The Dark Knight took it to the logical next step. Enter the Joker, another terrorist set to be Batman’s perfect opposite. And through this escalation, the intensity of Batman’s cost is increasingly clear. Instead of getting the girl, Bruce loses the girl and his best chance at a normal life. Batman almost destroys the system he embodies just to stop pure anarchy, and only just manages to cancel out the mayhem at the cost of his own reputation. Being the hero Gotham needs is about forgoing ego and even your own sense of values. The most heroic thing anyone can do is sacrifice their beliefs for the good of others.
Enter Bane. I don’t know what his deal is, but it’s clear he’s out to destroy with no care for profit. And the trailer flirts with how much Batman has left to give. While all three movies are distinct, the message is uniform. That in itself has me pretty excited.
Gordon: “I never said thank you.”
Batman: “And you’ll never have to.”

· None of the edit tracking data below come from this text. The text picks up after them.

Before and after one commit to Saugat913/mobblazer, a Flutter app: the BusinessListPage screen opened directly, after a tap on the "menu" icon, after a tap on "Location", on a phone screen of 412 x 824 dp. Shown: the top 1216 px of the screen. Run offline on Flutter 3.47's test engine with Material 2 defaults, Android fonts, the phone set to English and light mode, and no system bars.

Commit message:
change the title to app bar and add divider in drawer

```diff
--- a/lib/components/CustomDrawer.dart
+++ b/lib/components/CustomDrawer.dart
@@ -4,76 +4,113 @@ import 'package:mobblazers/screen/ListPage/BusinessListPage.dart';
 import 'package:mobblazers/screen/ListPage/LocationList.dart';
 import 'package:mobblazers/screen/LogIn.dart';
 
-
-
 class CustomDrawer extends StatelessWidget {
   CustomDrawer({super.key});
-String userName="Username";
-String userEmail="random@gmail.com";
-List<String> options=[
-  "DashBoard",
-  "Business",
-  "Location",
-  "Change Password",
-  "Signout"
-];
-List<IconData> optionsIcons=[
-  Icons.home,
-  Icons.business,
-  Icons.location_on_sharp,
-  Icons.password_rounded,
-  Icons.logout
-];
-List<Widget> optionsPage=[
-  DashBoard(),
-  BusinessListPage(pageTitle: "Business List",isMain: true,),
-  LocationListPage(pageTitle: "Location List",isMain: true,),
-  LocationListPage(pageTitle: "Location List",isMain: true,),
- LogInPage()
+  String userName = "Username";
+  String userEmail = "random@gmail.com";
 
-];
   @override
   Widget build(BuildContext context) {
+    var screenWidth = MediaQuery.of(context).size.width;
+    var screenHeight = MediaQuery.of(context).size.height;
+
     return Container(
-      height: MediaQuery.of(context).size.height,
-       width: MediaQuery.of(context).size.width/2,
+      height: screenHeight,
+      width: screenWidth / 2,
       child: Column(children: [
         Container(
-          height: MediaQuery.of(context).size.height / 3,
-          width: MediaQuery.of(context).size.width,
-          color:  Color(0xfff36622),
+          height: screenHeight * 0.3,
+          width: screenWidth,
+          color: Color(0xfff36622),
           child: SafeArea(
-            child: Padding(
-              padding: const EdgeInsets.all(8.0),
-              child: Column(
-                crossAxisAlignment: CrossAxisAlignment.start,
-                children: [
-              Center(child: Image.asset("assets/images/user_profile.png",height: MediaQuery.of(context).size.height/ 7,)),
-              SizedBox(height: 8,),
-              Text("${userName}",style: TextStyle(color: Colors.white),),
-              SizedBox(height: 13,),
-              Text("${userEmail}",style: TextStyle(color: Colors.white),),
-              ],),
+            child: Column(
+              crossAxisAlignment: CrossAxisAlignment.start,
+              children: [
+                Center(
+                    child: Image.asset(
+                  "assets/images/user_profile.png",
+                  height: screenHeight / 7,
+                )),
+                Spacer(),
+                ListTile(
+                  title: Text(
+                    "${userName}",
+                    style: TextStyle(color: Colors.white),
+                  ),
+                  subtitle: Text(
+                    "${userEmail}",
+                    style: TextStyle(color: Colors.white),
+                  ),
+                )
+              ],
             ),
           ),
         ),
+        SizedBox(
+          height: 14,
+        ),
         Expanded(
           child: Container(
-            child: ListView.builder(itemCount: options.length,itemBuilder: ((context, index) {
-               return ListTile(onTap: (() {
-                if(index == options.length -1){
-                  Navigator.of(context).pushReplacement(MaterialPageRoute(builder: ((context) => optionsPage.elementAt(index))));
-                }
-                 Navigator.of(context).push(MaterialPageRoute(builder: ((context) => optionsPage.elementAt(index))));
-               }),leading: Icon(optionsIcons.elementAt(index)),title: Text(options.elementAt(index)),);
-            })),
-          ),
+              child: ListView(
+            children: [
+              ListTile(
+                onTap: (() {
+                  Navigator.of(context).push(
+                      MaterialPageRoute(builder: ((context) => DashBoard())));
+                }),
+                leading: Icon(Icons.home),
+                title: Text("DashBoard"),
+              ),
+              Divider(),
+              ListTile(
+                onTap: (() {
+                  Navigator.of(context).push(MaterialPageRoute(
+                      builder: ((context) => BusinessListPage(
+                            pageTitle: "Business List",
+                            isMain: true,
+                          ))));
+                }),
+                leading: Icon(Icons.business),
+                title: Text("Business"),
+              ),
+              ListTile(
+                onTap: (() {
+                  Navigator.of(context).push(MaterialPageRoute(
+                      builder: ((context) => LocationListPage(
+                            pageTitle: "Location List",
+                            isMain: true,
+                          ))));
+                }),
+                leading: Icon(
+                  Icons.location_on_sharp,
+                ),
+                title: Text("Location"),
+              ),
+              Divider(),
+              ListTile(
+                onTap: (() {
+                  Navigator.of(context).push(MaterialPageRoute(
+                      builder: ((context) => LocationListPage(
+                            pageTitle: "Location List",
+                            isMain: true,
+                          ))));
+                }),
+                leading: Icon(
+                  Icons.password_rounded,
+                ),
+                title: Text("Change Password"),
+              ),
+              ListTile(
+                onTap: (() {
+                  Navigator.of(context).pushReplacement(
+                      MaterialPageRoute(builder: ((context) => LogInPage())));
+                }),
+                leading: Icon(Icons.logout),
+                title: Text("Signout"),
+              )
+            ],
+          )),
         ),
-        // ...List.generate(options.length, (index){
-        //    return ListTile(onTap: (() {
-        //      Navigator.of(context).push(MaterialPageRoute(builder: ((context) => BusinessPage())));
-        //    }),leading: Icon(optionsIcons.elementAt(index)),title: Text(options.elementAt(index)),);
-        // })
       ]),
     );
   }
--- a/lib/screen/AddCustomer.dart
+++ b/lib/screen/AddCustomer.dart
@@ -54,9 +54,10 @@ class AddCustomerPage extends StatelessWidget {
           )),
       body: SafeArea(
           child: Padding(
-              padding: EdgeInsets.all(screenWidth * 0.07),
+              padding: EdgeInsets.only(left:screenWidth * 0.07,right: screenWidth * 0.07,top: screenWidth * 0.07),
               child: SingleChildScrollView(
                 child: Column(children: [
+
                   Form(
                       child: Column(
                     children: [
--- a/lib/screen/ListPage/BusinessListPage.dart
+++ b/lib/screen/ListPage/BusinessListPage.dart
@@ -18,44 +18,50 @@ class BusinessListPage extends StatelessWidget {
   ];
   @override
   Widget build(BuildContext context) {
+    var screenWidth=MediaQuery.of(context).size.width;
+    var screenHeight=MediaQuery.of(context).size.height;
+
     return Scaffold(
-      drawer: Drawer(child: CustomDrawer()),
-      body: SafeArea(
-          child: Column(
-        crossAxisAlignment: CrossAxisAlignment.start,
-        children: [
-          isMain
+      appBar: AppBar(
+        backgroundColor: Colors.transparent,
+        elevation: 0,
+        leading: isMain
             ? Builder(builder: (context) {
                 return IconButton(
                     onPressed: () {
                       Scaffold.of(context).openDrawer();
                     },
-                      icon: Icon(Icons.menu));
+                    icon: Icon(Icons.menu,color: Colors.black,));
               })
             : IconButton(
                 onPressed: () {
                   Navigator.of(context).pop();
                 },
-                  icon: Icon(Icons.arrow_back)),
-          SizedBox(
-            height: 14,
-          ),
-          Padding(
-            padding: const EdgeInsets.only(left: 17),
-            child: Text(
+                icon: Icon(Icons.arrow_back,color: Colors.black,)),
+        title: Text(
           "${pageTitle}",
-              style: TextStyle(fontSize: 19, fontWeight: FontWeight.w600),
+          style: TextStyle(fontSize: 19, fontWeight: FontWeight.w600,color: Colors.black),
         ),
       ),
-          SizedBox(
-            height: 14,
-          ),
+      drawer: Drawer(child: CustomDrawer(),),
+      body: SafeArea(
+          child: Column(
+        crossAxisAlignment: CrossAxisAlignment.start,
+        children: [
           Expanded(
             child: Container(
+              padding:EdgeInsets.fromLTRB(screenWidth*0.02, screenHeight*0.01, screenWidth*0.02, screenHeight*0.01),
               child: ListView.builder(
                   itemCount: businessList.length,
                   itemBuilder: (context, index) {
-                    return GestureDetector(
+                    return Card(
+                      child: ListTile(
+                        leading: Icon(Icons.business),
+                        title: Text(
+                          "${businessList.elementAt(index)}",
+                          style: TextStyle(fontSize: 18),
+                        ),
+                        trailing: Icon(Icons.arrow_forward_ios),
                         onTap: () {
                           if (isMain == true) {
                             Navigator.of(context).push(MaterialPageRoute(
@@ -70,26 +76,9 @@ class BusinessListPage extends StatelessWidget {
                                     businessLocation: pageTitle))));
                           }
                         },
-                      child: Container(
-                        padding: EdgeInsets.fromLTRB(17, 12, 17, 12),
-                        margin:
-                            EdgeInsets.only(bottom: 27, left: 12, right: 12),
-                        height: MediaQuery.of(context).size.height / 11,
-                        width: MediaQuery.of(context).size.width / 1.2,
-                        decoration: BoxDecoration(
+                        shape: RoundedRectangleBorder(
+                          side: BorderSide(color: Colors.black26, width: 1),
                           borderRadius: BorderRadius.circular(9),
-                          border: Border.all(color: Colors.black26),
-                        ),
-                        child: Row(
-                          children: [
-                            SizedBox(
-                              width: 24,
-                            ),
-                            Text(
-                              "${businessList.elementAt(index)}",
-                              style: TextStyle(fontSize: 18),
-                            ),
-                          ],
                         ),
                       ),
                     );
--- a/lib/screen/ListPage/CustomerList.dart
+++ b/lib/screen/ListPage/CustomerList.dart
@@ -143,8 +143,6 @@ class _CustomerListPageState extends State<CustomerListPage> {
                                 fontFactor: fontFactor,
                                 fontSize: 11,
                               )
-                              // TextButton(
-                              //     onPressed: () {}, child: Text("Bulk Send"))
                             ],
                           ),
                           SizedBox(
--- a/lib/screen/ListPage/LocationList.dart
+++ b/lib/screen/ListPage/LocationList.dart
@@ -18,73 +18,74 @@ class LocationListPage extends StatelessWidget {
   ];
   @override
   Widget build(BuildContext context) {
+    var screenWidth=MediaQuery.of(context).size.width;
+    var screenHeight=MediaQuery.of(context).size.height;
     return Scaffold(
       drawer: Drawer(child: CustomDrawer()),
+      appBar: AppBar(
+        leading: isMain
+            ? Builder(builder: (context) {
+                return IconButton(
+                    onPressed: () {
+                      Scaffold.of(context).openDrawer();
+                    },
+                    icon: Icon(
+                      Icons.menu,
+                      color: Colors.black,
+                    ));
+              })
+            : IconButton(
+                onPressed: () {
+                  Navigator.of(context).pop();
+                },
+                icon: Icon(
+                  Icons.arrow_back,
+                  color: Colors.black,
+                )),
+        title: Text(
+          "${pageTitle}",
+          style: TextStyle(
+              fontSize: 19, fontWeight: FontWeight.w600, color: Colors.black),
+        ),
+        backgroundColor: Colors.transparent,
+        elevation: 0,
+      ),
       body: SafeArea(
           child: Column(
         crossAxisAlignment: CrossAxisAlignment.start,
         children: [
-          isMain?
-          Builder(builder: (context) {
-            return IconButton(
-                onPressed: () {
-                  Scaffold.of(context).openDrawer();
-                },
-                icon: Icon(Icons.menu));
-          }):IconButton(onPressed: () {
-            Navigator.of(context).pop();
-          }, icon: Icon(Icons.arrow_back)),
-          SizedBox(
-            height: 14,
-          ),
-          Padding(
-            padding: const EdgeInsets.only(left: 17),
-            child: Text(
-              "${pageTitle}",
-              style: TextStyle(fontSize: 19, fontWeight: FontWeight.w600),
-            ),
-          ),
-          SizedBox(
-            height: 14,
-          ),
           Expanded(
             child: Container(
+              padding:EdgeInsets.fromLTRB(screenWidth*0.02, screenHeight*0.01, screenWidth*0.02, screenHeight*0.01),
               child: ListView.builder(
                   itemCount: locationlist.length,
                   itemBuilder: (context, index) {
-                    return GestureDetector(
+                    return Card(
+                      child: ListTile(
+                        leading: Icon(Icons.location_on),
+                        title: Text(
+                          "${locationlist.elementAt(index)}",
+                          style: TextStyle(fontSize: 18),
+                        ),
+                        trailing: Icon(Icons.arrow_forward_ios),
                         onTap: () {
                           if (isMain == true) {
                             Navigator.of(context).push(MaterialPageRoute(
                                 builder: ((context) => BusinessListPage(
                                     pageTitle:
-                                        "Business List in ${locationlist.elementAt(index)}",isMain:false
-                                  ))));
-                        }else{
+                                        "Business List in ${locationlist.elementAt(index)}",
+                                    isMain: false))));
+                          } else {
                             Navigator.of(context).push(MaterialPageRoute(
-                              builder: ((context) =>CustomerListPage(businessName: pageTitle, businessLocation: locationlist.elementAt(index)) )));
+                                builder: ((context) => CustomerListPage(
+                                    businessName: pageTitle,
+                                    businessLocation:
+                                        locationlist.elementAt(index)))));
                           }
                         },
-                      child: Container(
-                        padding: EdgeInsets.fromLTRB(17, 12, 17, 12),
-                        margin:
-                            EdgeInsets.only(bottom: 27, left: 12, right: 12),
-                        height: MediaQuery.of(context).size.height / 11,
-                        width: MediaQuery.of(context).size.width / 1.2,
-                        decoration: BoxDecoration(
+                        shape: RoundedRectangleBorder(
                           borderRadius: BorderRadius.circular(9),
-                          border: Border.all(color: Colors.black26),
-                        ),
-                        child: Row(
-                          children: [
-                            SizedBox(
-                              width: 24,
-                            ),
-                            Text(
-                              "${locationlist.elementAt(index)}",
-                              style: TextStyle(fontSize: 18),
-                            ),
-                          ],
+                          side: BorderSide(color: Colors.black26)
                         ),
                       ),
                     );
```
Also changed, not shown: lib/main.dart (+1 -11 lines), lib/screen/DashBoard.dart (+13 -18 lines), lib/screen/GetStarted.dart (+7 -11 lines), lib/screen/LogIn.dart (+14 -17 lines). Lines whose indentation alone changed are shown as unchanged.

Or maybe I’m wrong and Batman represents the capitalist usurpation of democracy and Bane is the 99%. What do you think?